** Entries shown follows **

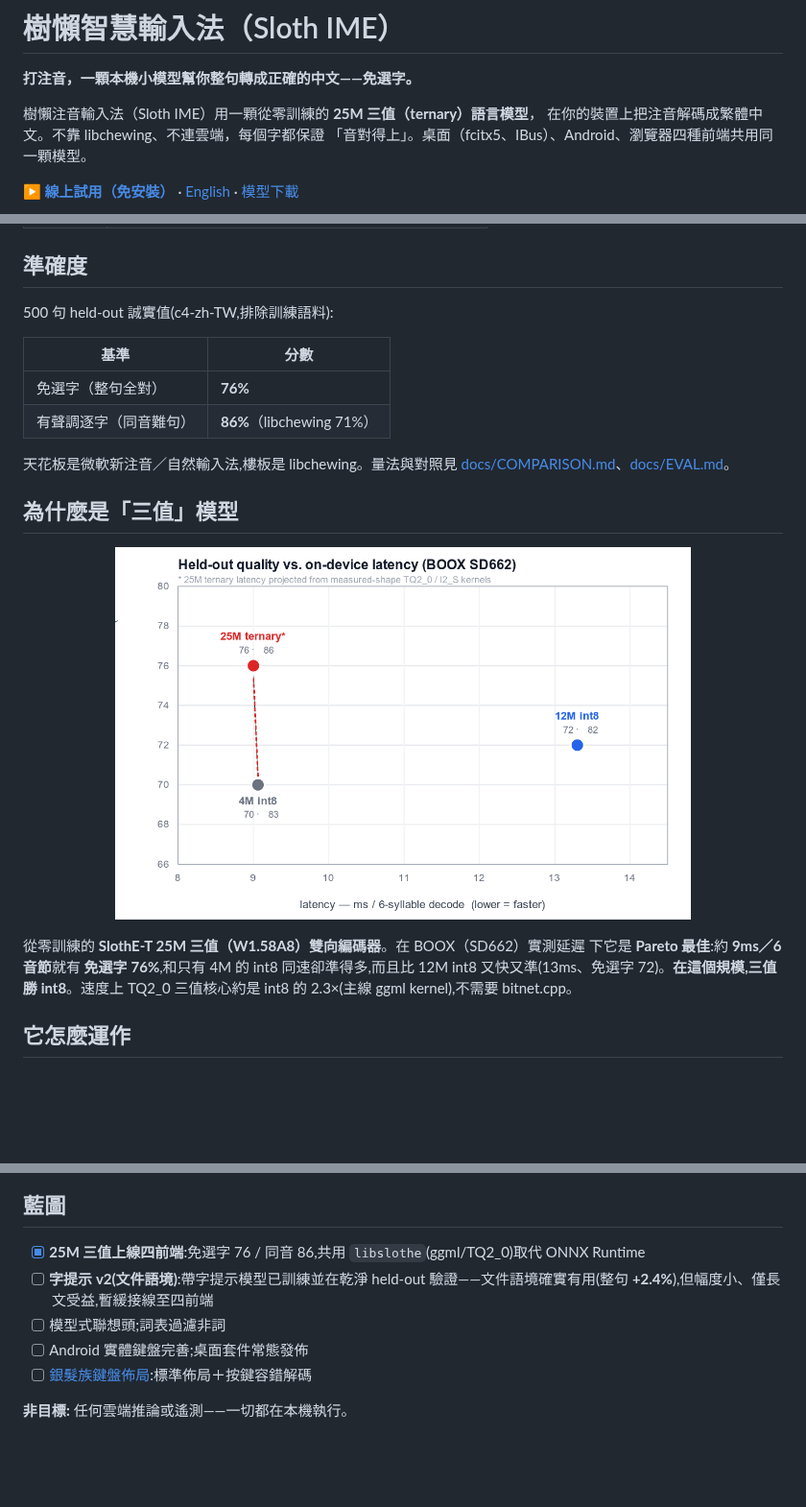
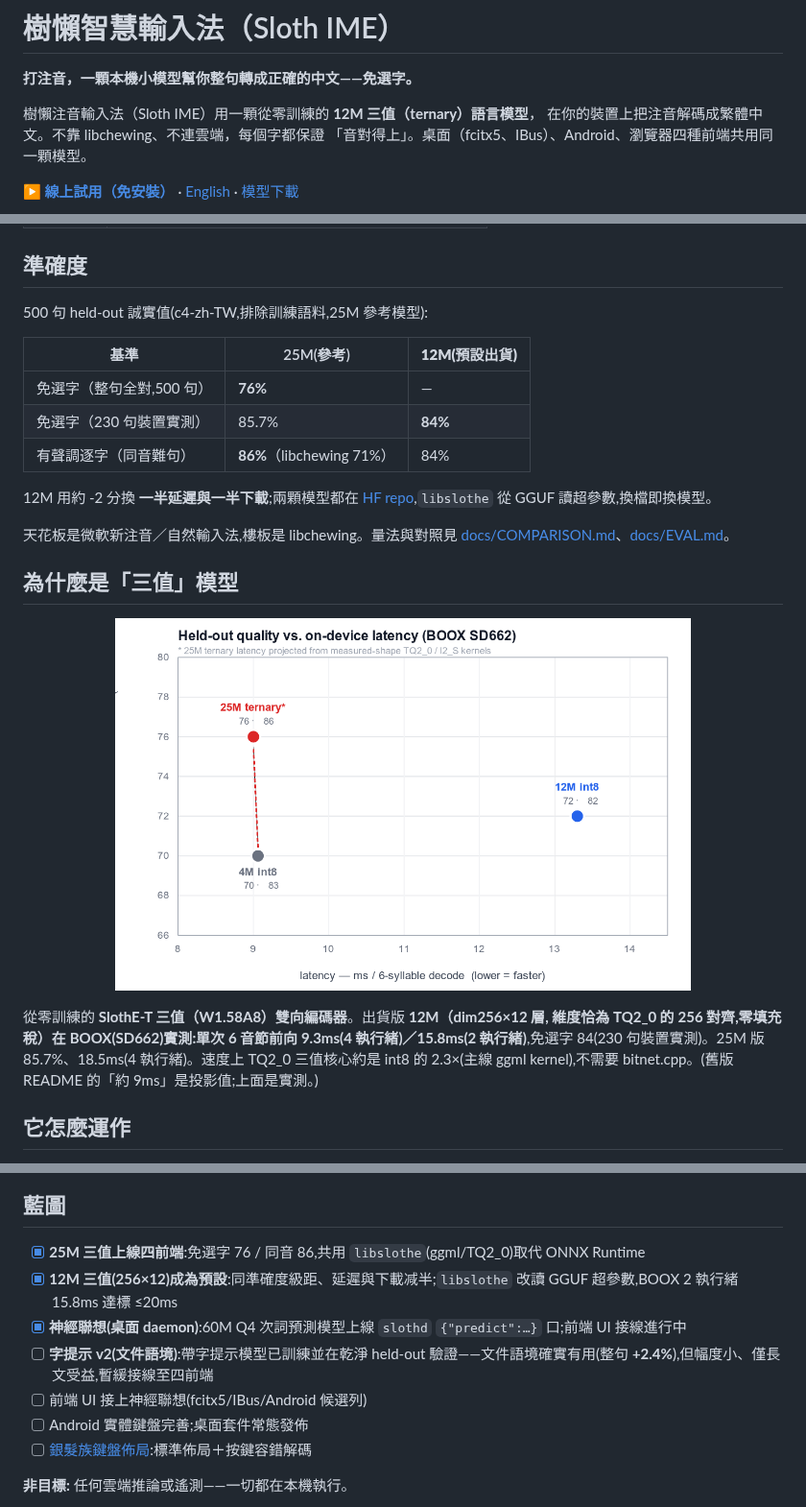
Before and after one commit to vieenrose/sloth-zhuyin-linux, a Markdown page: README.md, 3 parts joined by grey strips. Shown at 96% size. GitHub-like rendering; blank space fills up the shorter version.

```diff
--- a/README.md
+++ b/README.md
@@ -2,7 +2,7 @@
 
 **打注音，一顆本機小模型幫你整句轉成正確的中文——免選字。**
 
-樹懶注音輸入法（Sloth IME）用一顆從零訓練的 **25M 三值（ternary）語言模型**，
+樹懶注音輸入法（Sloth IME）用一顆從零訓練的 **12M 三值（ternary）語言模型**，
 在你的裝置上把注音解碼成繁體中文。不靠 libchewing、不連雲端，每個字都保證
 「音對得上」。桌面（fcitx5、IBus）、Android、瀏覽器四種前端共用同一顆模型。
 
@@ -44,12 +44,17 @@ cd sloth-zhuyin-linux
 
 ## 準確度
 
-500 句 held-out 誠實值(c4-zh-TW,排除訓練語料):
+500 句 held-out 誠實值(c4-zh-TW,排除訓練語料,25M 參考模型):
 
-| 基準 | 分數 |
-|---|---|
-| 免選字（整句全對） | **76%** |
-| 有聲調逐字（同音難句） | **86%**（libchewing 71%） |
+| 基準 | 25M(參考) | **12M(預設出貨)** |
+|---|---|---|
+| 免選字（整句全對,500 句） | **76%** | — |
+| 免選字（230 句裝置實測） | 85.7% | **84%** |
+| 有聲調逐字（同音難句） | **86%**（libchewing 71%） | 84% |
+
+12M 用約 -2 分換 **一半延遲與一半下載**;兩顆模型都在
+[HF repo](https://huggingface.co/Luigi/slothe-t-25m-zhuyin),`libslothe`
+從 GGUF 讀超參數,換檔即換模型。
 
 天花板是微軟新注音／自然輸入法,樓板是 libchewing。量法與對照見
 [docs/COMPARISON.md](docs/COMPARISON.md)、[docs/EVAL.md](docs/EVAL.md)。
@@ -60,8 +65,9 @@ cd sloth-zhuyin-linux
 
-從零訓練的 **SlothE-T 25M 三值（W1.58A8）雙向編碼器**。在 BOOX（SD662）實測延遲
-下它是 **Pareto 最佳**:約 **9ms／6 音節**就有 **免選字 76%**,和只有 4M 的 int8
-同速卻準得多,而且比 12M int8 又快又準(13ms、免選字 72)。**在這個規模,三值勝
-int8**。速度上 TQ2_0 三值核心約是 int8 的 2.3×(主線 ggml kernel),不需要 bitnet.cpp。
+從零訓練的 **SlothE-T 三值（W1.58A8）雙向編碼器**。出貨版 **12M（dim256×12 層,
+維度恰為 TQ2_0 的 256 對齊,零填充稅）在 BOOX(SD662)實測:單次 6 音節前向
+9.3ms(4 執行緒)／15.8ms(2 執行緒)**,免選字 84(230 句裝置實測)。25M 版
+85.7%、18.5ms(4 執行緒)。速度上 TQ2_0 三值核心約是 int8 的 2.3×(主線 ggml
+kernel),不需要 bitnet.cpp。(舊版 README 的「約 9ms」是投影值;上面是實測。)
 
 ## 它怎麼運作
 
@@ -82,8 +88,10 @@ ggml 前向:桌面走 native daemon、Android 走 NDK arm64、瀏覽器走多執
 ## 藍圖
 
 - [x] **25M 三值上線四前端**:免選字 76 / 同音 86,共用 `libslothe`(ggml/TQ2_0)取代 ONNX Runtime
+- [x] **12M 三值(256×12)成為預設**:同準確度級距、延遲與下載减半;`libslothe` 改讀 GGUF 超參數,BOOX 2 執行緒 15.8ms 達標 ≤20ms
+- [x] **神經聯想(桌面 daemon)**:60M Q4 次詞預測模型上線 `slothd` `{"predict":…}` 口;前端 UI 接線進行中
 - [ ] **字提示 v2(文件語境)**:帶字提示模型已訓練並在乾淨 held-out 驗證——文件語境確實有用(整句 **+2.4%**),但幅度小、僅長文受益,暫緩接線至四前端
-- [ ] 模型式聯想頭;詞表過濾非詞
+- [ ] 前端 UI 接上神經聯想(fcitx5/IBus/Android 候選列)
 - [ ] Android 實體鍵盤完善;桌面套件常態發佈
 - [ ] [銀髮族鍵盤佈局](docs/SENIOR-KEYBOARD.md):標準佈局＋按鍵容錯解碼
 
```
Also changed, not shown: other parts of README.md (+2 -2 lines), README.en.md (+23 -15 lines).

** End of Entries shown **

• _Exercise requirements_: In the records above, find every line that contains the word "libslothe" and copy it.

• _Exercise output_:
+[HF repo](https://huggingface.co/Luigi/slothe-t-25m-zhuyin),`libslothe`
 - [x] **25M 三值上線四前端**:免選字 76 / 同音 86,共用 `libslothe`(ggml/TQ2_0)取代 ONNX Runtime
+- [x] **12M 三值(256×12)成為預設**:同準確度級距、延遲與下載减半;`libslothe` 改讀 GGUF 超參數,BOOX 2 執行緒 15.8ms 達標 ≤20ms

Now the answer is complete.